Tanzania has threatened to arrest and expel activists, as well as de-register all non-governmental organizations that campaign for gay rights. Homosexuality is a criminal offense in the East African nation, where the law states that suspects convicted of having “carnal knowledge of any person against the order of nature” could face up to 30 years in jail. At a rally late on Sunday, Tanzania’s Home Affairs Minister Mwigulu Nchemba said both domestic and foreign campaigners for gay rights would now face punitive measures in the country. “Those who want to campaign for gay rights should find another country that allows those things,” Nchemba said in the capital Dodoma. “If we establish that any organization registered in our country is campaigning for gay rights … I will de-register that organization. If a Tanzanian national is doing that campaign, we will arrest him and take him to court … and if it is a foreigner, we will immediately order him to leave the country.” VOA

U.S. Malaria Donations Saved Almost 2 Million African Children
Over the last decade, American donations to fight malaria in Africa have saved the lives of nearly 2 million children, according to a new analysis of mortality rates in 32 countries there. The study, published by PLOS Medicine this month, looked at the long-term effects of the President’s Malaria Initiative, a program started by President George W. Bush in 2005 that has spent over $500 million a year since 2010. The results debunk one of the persistent myths of foreign aid: that it has no effect because more children survive each year anyway as economies improve. The researchers — economists from the University of North Carolina and Harvard — looked at death rates for children under 5, contrasting the 19 countries that get American malaria aid (mostly in the form of mosquito nets, house spraying and malaria pills) with 13 countries that do not. The New York Times
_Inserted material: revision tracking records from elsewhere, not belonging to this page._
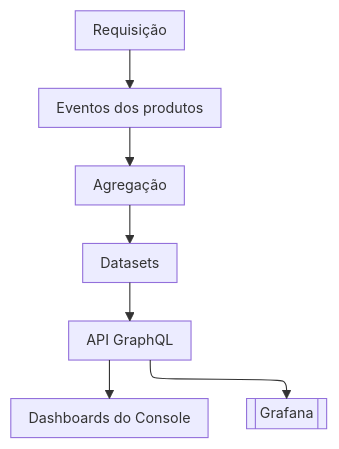
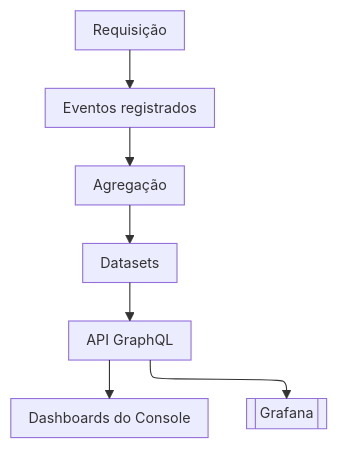
Before and after one commit to aziontech/docs: the diagram in apps/docs/src/content/docs/pt-br/pages/observe/real-time-metrics/como-funciona.mdx, drawn with Mermaid. The commit also changed other lines of this file and 9 other files, not shown here.

````diff
--- a/apps/docs/src/content/docs/pt-br/pages/observe/real-time-metrics/como-funciona.mdx
+++ b/apps/docs/src/content/docs/pt-br/pages/observe/real-time-metrics/como-funciona.mdx
@@ -26,10 +26,10 @@
 ```mermaid
 %%{init: {"layout": "elk", "themeVariables": {"fontSize": "13px"}, "flowchart": {"nodeSpacing": 24, "rankSpacing": 36, "padding": 8, "wrappingWidth": 150, "useMaxWidth": true}, "sequence": {"width": 120, "actorMargin": 30, "useMaxWidth": true}}}%%
 flowchart TD
-  Req["Requisição"] --> Ev["Eventos dos produtos"]
+  Req["Requisição"] --> Ev["Eventos registrados"]
   Ev --> Agg["Agregação"]
   Agg --> DS["Datasets"]
   DS --> API["API GraphQL"]
   API --> Con["Dashboards do Console"]
   API --> Gr[["Grafana"]]
 ```
````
Moroccan King Slams Development Delays in Restive North
Morocco’s king has rebuked ministers over delays to a development program meant to pump investment into a region rocked by months of protests over unemployment and perceived state neglect. Mohammed VI told ministers Sunday of his “disappointment, dissatisfaction and concern” that the $670 million program in the northern Rif region was behind schedule, according to a cabinet statement. He also cancelled the annual leave of ministers involved in program so they can “monitor” its progress, it said. The Rif’s main port, Al-Hoceima, has been rocked by protests since October, when a fishmonger was crushed to death in a rubbish truck as he tried to retrieve swordfish that authorities had thrown away because it was caught out of season. AFP

UN: Half of World’s Population Growth Is Likely to Occur in Africa
Nigeria will overtake the United States to become the third-most populous country in the world by 2050, according to a United Nations report. Currently the seventh-most populous country in the world, the West African nation is projected to surpass the 300 million people mark by 2050, according to The World Population Prospects 2017. The report predicted that the world population will hit a staggering 9.8 billion by 2050, and forecasted that over half of the expected growth between 2017 and 2050 is likely to occur in Africa. Here are five African countries that will contribute the most to the world’s population growth. CNN

Rhino Horn Auction to Go Ahead in South Africa after Court Lifts Ban on Sales
A rhino breeder in South Africa is planning an online auction of rhino horns to capitalize on a court ruling that opened the way to domestic trade despite an international ban imposed to curb poaching. The sale of rhino horns by breeder John Hume, to be held in August, will be used to “further fund the breeding and protection of rhinos,” according to an auction website. Hume has more than 1,500 rhinos on his ranch and spends over $170,000 a month on security for the animals, in addition to veterinary costs, salaries and other expenses, the auction website said. “Each rhino’s horn is safely and regularly trimmed by a veterinarian and capture team to prevent poachers from harming them,” it said, adding that Hume has a stockpile of more than six tonnes of rhino horns. The Guardian